* [EXERCISE DATA]:
......
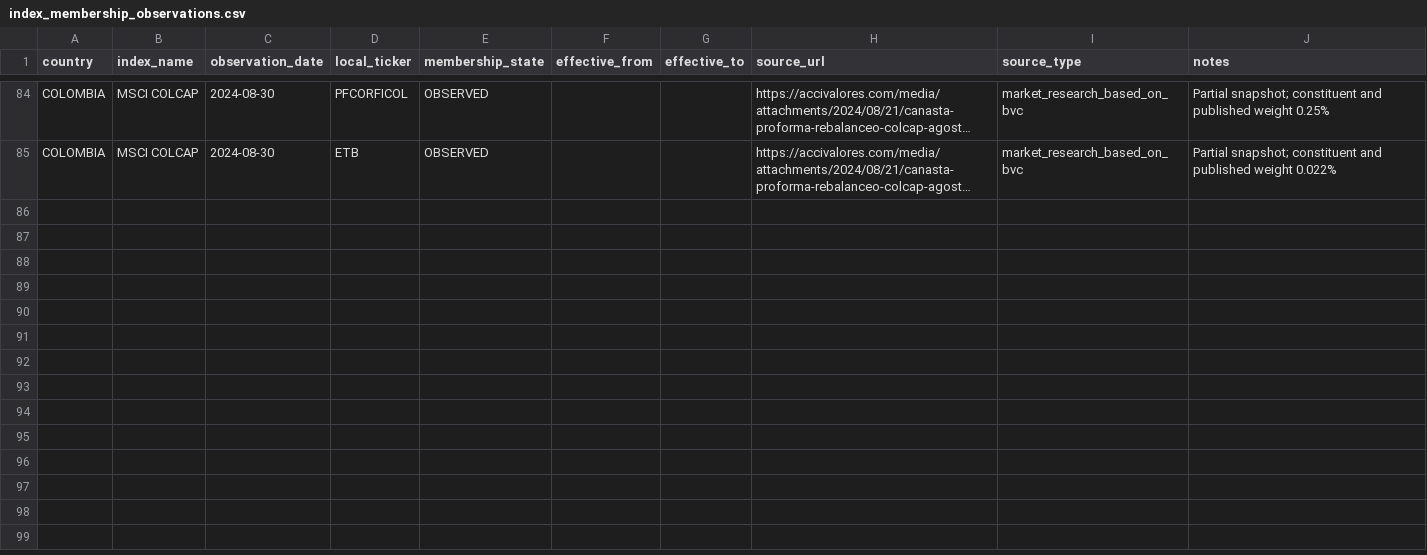
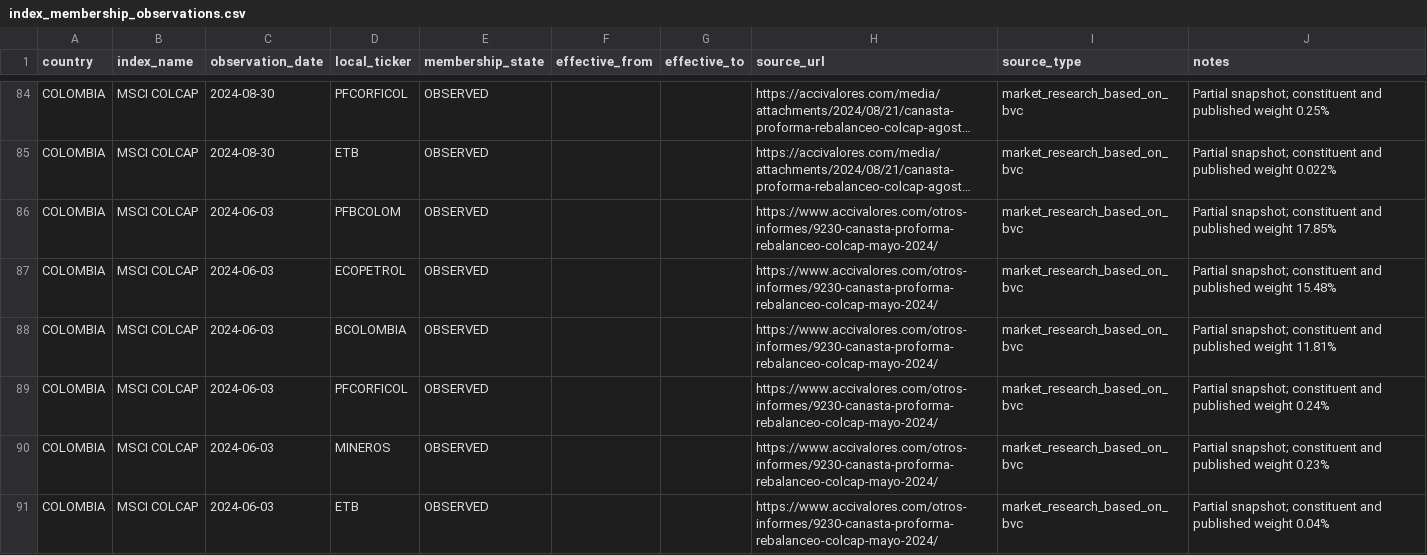
Before and after one commit to rodrigoaguirrediaz6644/alphadata-beta, a CSV file: config/index_membership_observations.csv, drawn as a sheet; only a part is shown, gaps mark what is left out; long unchanged cells end in …; the diff names each change by its address in the sheet, - before the commit and + after, or states it on an @@ line.

Commit message:
data: completar snapshot parcial COLCAP junio 2024

```diff
--- a/config/index_membership_observations.csv
+++ b/config/index_membership_observations.csv
+row 86: COLOMBIA | MSCI COLCAP | 2024-06-03 | PFBCOLOM | OBSERVED |  |  | https://www.accivalores.com/otros-informes/9230-canasta-proforma-rebalanceo-colcap-mayo-2024/ | market_research_based_on_bvc | Partial snapshot; constituent and published weight 17.85%
+row 87: COLOMBIA | MSCI COLCAP | 2024-06-03 | ECOPETROL | OBSERVED |  |  | https://www.accivalores.com/otros-informes/9230-canasta-proforma-rebalanceo-colcap-mayo-2024/ | market_research_based_on_bvc | Partial snapshot; constituent and published weight 15.48%
+row 88: COLOMBIA | MSCI COLCAP | 2024-06-03 | BCOLOMBIA | OBSERVED |  |  | https://www.accivalores.com/otros-informes/9230-canasta-proforma-rebalanceo-colcap-mayo-2024/ | market_research_based_on_bvc | Partial snapshot; constituent and published weight 11.81%
+row 89: COLOMBIA | MSCI COLCAP | 2024-06-03 | PFCORFICOL | OBSERVED |  |  | https://www.accivalores.com/otros-informes/9230-canasta-proforma-rebalanceo-colcap-mayo-2024/ | market_research_based_on_bvc | Partial snapshot; constituent and published weight 0.24%
+row 90: COLOMBIA | MSCI COLCAP | 2024-06-03 | MINEROS | OBSERVED |  |  | https://www.accivalores.com/otros-informes/9230-canasta-proforma-rebalanceo-colcap-mayo-2024/ | market_research_based_on_bvc | Partial snapshot; constituent and published weight 0.23%
+row 91: COLOMBIA | MSCI COLCAP | 2024-06-03 | ETB | OBSERVED |  |  | https://www.accivalores.com/otros-informes/9230-canasta-proforma-rebalanceo-colcap-mayo-2024/ | market_research_based_on_bvc | Partial snapshot; constituent and published weight 0.04%
```
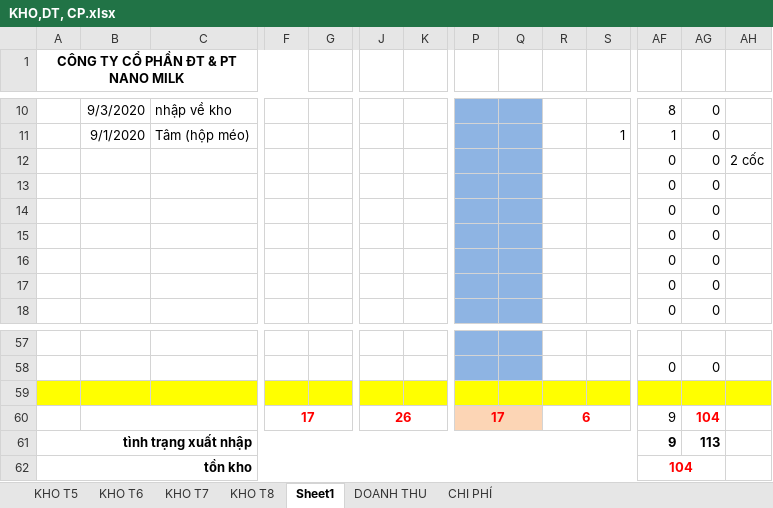
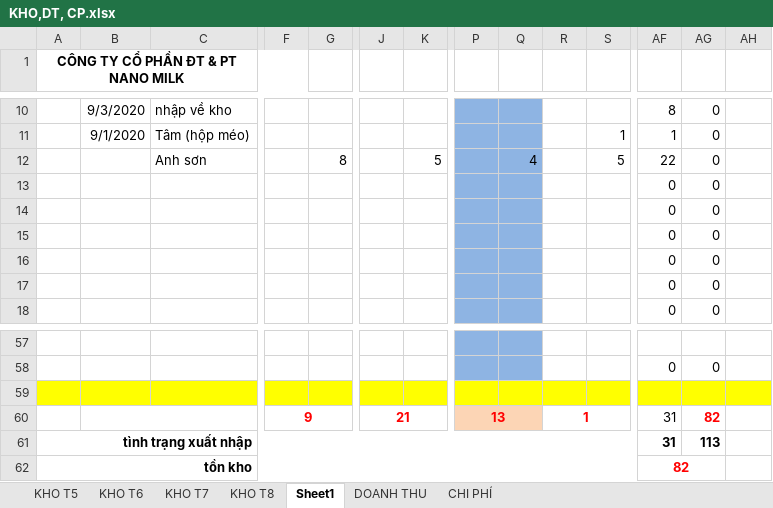
Before and after one commit to lexusna98/HangWorkspace, an Excel workbook: KẾ TOÁN - THÁI HẰNG/QUỲNH TRANG/KHO,DT, CP.xlsx, sheet Sheet1, drawn as a sheet; only a part is shown, gaps mark what is left out; values as stored, in another font and other column widths than the file's, no borders; removed rows and columns are numbered as before the commit, all else as after; rows hold the shown columns only; the diff names each change by its address in the sheet, - before the commit and + after, or states it on an @@ line.

```diff
--- a/KẾ TOÁN - THÁI HẰNG/QUỲNH TRANG/KHO,DT, CP.xlsx (sheet Sheet1)
+++ b/KẾ TOÁN - THÁI HẰNG/QUỲNH TRANG/KHO,DT, CP.xlsx (sheet Sheet1)
-row 12:  |  |  |  |  |  |  |  |  |  |  | 0 | 0 | 2 cốc
+row 12:  |  | Anh sơn |  | 8 |  | 5 |  | 4 |  | 5 | 22 | 0
-F60: 17
+F60: 9
-J60: 26
+J60: 21
-P60: 17
+P60: 13
-R60: 6
+R60: 1
-AF60:AF61: 9
+AF60:AF61: 31
-AG60: 104
+AG60: 82
-AF62: 104
+AF62: 82
```
Also changed, not shown: KẾ TOÁN - THÁI HẰNG/Báo cáo/EXCEL/NANOMILK 7_2020.xlsx, KẾ TOÁN - THÁI HẰNG/KHO KÍN.xlsx, 1 other file.
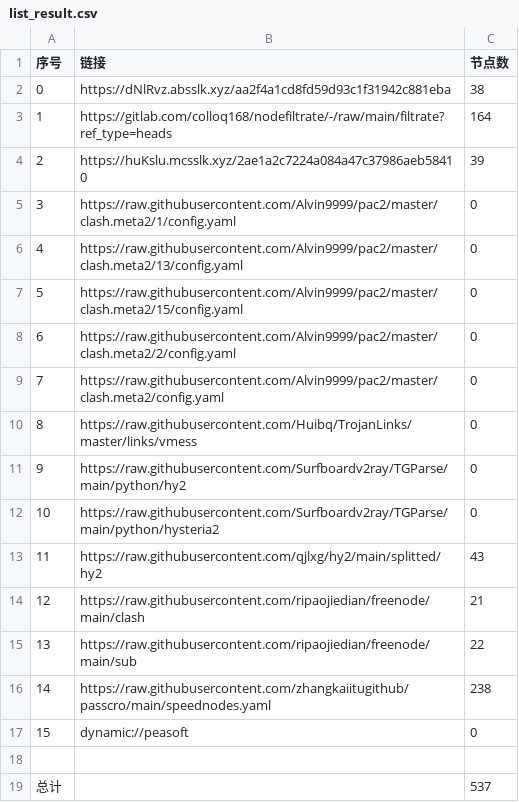
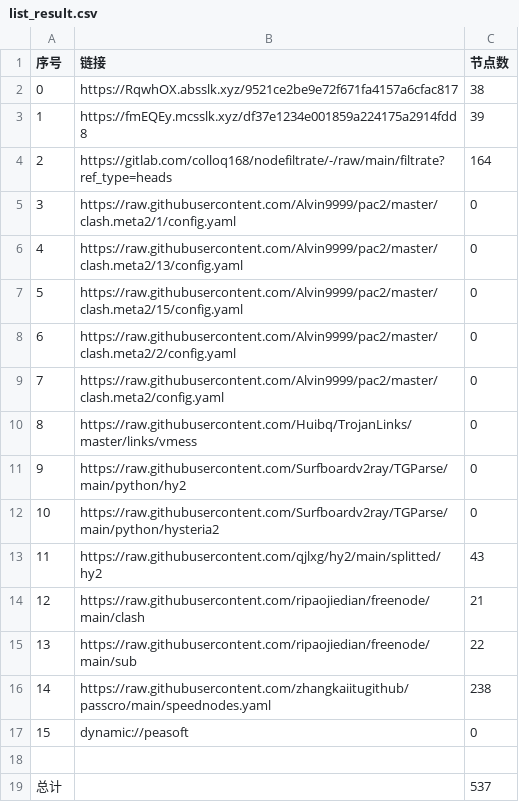
Before and after one commit to dreamMilk/AutoMergePublicNodes, a CSV file: list_result.csv, drawn as a sheet.

```diff
--- a/list_result.csv
+++ b/list_result.csv
@@ -1,5 +1,5 @@
 序号,链接,节点数
-0,https://dNlRvz.absslk.xyz/aa2f4a1cd8fd59d93c1f31942c881eba,38
-1,https://gitlab.com/colloq168/nodefiltrate/-/raw/main/filtrate?ref_type=heads,164
-2,https://huKslu.mcsslk.xyz/2ae1a2c7224a084a47c37986aeb58410,39
+0,https://RqwhOX.absslk.xyz/9521ce2be9e72f671fa4157a6cfac817,38
+1,https://fmEQEy.mcsslk.xyz/df37e1234e001859a224175a2914fdd8,39
+2,https://gitlab.com/colloq168/nodefiltrate/-/raw/main/filtrate?ref_type=heads,164
 3,https://raw.githubusercontent.com/Alvin9999/pac2/master/clash.meta2/1/config.yaml,0
```
Also changed, not shown: 28 other files.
......
* [EXERCISE BRIEF]: Would you retype all the lines shown above, exactly as written and without any picture?

* [ANSWER SPACE]:
Before and after one commit to rodrigoaguirrediaz6644/alphadata-beta, a CSV file: config/index_membership_observations.csv, drawn as a sheet; only a part is shown, gaps mark what is left out; long unchanged cells end in …; the diff names each change by its address in the sheet, - before the commit and + after, or states it on an @@ line.

Commit message:
data: completar snapshot parcial COLCAP junio 2024

```diff
--- a/config/index_membership_observations.csv
+++ b/config/index_membership_observations.csv
+row 86: COLOMBIA | MSCI COLCAP | 2024-06-03 | PFBCOLOM | OBSERVED |  |  | https://www.accivalores.com/otros-informes/9230-canasta-proforma-rebalanceo-colcap-mayo-2024/ | market_research_based_on_bvc | Partial snapshot; constituent and published weight 17.85%
+row 87: COLOMBIA | MSCI COLCAP | 2024-06-03 | ECOPETROL | OBSERVED |  |  | https://www.accivalores.com/otros-informes/9230-canasta-proforma-rebalanceo-colcap-mayo-2024/ | market_research_based_on_bvc | Partial snapshot; constituent and published weight 15.48%
+row 88: COLOMBIA | MSCI COLCAP | 2024-06-03 | BCOLOMBIA | OBSERVED |  |  | https://www.accivalores.com/otros-informes/9230-canasta-proforma-rebalanceo-colcap-mayo-2024/ | market_research_based_on_bvc | Partial snapshot; constituent and published weight 11.81%
+row 89: COLOMBIA | MSCI COLCAP | 2024-06-03 | PFCORFICOL | OBSERVED |  |  | https://www.accivalores.com/otros-informes/9230-canasta-proforma-rebalanceo-colcap-mayo-2024/ | market_research_based_on_bvc | Partial snapshot; constituent and published weight 0.24%
+row 90: COLOMBIA | MSCI COLCAP | 2024-06-03 | MINEROS | OBSERVED |  |  | https://www.accivalores.com/otros-informes/9230-canasta-proforma-rebalanceo-colcap-mayo-2024/ | market_research_based_on_bvc | Partial snapshot; constituent and published weight 0.23%
+row 91: COLOMBIA | MSCI COLCAP | 2024-06-03 | ETB | OBSERVED |  |  | https://www.accivalores.com/otros-informes/9230-canasta-proforma-rebalanceo-colcap-mayo-2024/ | market_research_based_on_bvc | Partial snapshot; constituent and published weight 0.04%
```
Before and after one commit to lexusna98/HangWorkspace, an Excel workbook: KẾ TOÁN - THÁI HẰNG/QUỲNH TRANG/KHO,DT, CP.xlsx, sheet Sheet1, drawn as a sheet; only a part is shown, gaps mark what is left out; values as stored, in another font and other column widths than the file's, no borders; removed rows and columns are numbered as before the commit, all else as after; rows hold the shown columns only; the diff names each change by its address in the sheet, - before the commit and + after, or states it on an @@ line.

```diff
--- a/KẾ TOÁN - THÁI HẰNG/QUỲNH TRANG/KHO,DT, CP.xlsx (sheet Sheet1)
+++ b/KẾ TOÁN - THÁI HẰNG/QUỲNH TRANG/KHO,DT, CP.xlsx (sheet Sheet1)
-row 12:  |  |  |  |  |  |  |  |  |  |  | 0 | 0 | 2 cốc
+row 12:  |  | Anh sơn |  | 8 |  | 5 |  | 4 |  | 5 | 22 | 0
-F60: 17
+F60: 9
-J60: 26
+J60: 21
-P60: 17
+P60: 13
-R60: 6
+R60: 1
-AF60:AF61: 9
+AF60:AF61: 31
-AG60: 104
+AG60: 82
-AF62: 104
+AF62: 82
```
Also changed, not shown: KẾ TOÁN - THÁI HẰNG/Báo cáo/EXCEL/NANOMILK 7_2020.xlsx, KẾ TOÁN - THÁI HẰNG/KHO KÍN.xlsx, 1 other file.
Before and after one commit to dreamMilk/AutoMergePublicNodes, a CSV file: list_result.csv, drawn as a sheet.

```diff
--- a/list_result.csv
+++ b/list_result.csv
@@ -1,5 +1,5 @@
 序号,链接,节点数
-0,https://dNlRvz.absslk.xyz/aa2f4a1cd8fd59d93c1f31942c881eba,38
-1,https://gitlab.com/colloq168/nodefiltrate/-/raw/main/filtrate?ref_type=heads,164
-2,https://huKslu.mcsslk.xyz/2ae1a2c7224a084a47c37986aeb58410,39
+0,https://RqwhOX.absslk.xyz/9521ce2be9e72f671fa4157a6cfac817,38
+1,https://fmEQEy.mcsslk.xyz/df37e1234e001859a224175a2914fdd8,39
+2,https://gitlab.com/colloq168/nodefiltrate/-/raw/main/filtrate?ref_type=heads,164
 3,https://raw.githubusercontent.com/Alvin9999/pac2/master/clash.meta2/1/config.yaml,0
```
Also changed, not shown: 28 other files.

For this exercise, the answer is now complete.